"I don't think it will be difficult," said the Wildcat coach. "You go back home and it's like, 'Man, I really didn't do well with that,' and then you get the mistakes fixed. I think we will come back very hungry and motivated by the picture of what we look like when we don't do the little things well, particularly against a well-oiled machine like Baylor."

Patterson went on to say, "I don't think we're going to have to pick our chins up off the floor, or they have a 'poor me' mentality. We failed at the things we needed to do to be competitive, so you go back home and say, 'Let's get back to work.' "

THE BOILERMAKERS: On Purdue (20-11) Patterson said, "They are extremely big and very athletic. It's a very strong athletic basketball team. In most of their matchups they played great basketball. It will be an extremely challenging matchup."

Drey Mingo (6-2, Jr) and Brittany Rayburn (6-0, Jr) were third-team All-Big Ten selections, while Courtney Moses (5-7, Fr) made the league's All-Freshman team.

Rayburn leads the team with a 14.4 scoring average, while Moses scored 12.1 per game and Mingo 11.9, plus a team-high 5.9 rebounds.

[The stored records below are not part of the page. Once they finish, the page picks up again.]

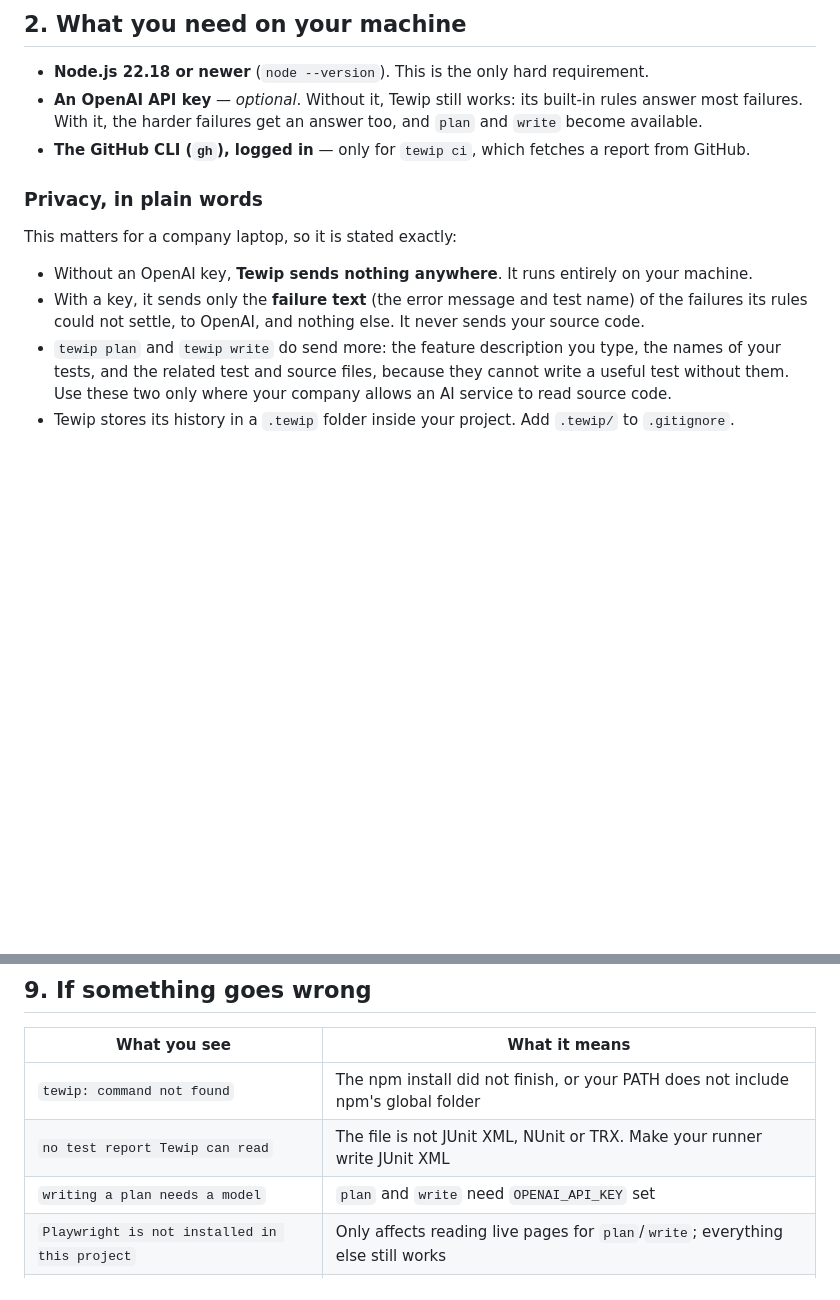
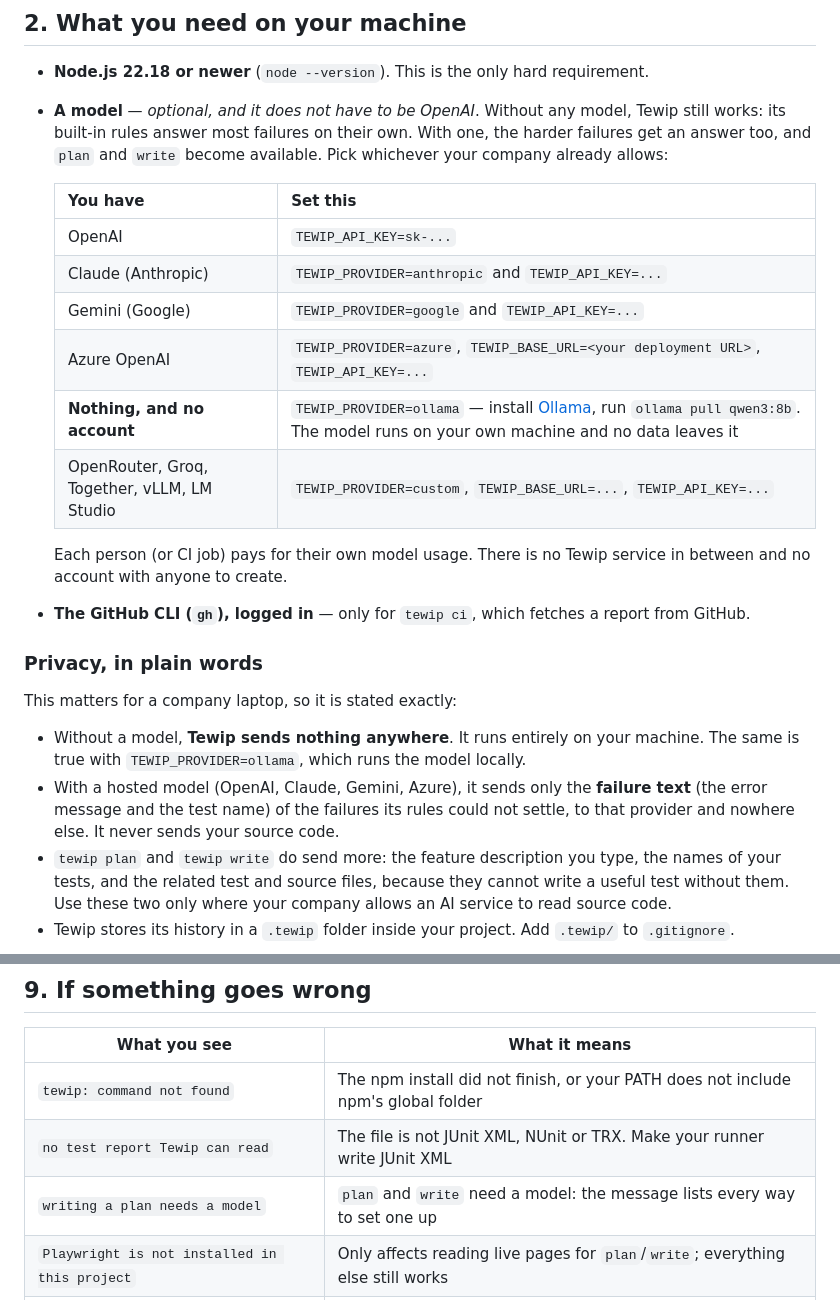
Before and after one commit to hmamut39/tewip, a Markdown page: TEAM-GUIDE.md, 2 parts joined by grey strips. Rendered like a GitHub page; blank space fills up the shorter version.

```diff
--- a/TEAM-GUIDE.md
+++ b/TEAM-GUIDE.md
@@ -42,17 +42,32 @@ That means there are exactly three ways for you to get it, and all of them start
 ## 2. What you need on your machine
 
 - **Node.js 22.18 or newer** (`node --version`). This is the only hard requirement.
-- **An OpenAI API key** — *optional*. Without it, Tewip still works: its built-in rules answer most
-  failures. With it, the harder failures get an answer too, and `plan` and `write` become available.
+- **A model** — *optional, and it does not have to be OpenAI*. Without any model, Tewip still works:
+  its built-in rules answer most failures on their own. With one, the harder failures get an answer
+  too, and `plan` and `write` become available. Pick whichever your company already allows:
+
+  | You have | Set this |
+  |---|---|
+  | OpenAI | `TEWIP_API_KEY=sk-...` |
+  | Claude (Anthropic) | `TEWIP_PROVIDER=anthropic` and `TEWIP_API_KEY=...` |
+  | Gemini (Google) | `TEWIP_PROVIDER=google` and `TEWIP_API_KEY=...` |
+  | Azure OpenAI | `TEWIP_PROVIDER=azure`, `TEWIP_BASE_URL=<your deployment URL>`, `TEWIP_API_KEY=...` |
+  | **Nothing, and no account** | `TEWIP_PROVIDER=ollama` — install [Ollama](https://ollama.com), run `ollama pull qwen3:8b`. The model runs on your own machine and no data leaves it |
+  | OpenRouter, Groq, Together, vLLM, LM Studio | `TEWIP_PROVIDER=custom`, `TEWIP_BASE_URL=...`, `TEWIP_API_KEY=...` |
+
+  Each person (or CI job) pays for their own model usage. There is no Tewip service in between and
+  no account with anyone to create.
 - **The GitHub CLI (`gh`), logged in** — only for `tewip ci`, which fetches a report from GitHub.
 
 ### Privacy, in plain words
 
 This matters for a company laptop, so it is stated exactly:
 
-- Without an OpenAI key, **Tewip sends nothing anywhere**. It runs entirely on your machine.
-- With a key, it sends only the **failure text** (the error message and test name) of the failures
-  its rules could not settle, to OpenAI, and nothing else. It never sends your source code.
+- Without a model, **Tewip sends nothing anywhere**. It runs entirely on your machine. The same is
+  true with `TEWIP_PROVIDER=ollama`, which runs the model locally.
+- With a hosted model (OpenAI, Claude, Gemini, Azure), it sends only the **failure text** (the error
+  message and the test name) of the failures its rules could not settle, to that provider and
+  nowhere else. It never sends your source code.
 - `tewip plan` and `tewip write` do send more: the feature description you type, the names of your
   tests, and the related test and source files, because they cannot write a useful test without
   them. Use these two only where your company allows an AI service to read source code.
@@ -211,7 +226,7 @@ The full numbers, including what is **not** measured yet, are in `eval/README.md
 |---|---|
 | `tewip: command not found` | The npm install did not finish, or your PATH does not include npm's global folder |
 | `no test report Tewip can read` | The file is not JUnit XML, NUnit or TRX. Make your runner write JUnit XML |
-| `writing a plan needs a model` | `plan` and `write` need `OPENAI_API_KEY` set |
+| `writing a plan needs a model` | `plan` and `write` need a model: the message lists every way to set one up |
 | `Playwright is not installed in this project` | Only affects reading live pages for `plan`/`write`; everything else still works |
 | Tewip says a failure is UNKNOWN | It refuses to guess. With an API key set, fewer failures end up here |
 
```
Also changed, not shown: README.md (+1 -0 lines).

Purdue averaged 65.6 points a game and gave up just 58.9. Purdue was eliminated from the Big Ten Tournament by Penn State 73-61 in the quarterfinals.

ONE OF ONLY 14: Along with K-State being one of only two schools from the Big 12 to have both its basketball teams in the NCAA Tournament, and its football team in a bowl game, the Wildcats are on a list of only 14 schools nation-wide to accomplish the feat.

SEVEN GO DANCIN' FROM BIG 12: The Big 12 Conference will have seven teams involved in the NCAA Tournament, which includes Baylor as a No. 1 seed and Texas A&M as a No. 2. Other seedings had Oklahoma with a No. 6, Iowa State a No. 7, Texas Tech and K-State No. 8s and Texas a No. 9.

"I think that's exactly what our league is all about. Getting seven in was very reasonable for our league," said Patterson.


We hope you enjoy K-State Sports Extra. We would like to hear your comments and any story ideas for future emails, so fire them our way. Contact either Mark Janssen at mjanssen7@cox.net, or Kansas State Director of Athletic Communications/SID Kenny Lannou at klannou@kstatesports.com. For those who would like to share Sports Extra with a friend or family member, or change your current email address, click here.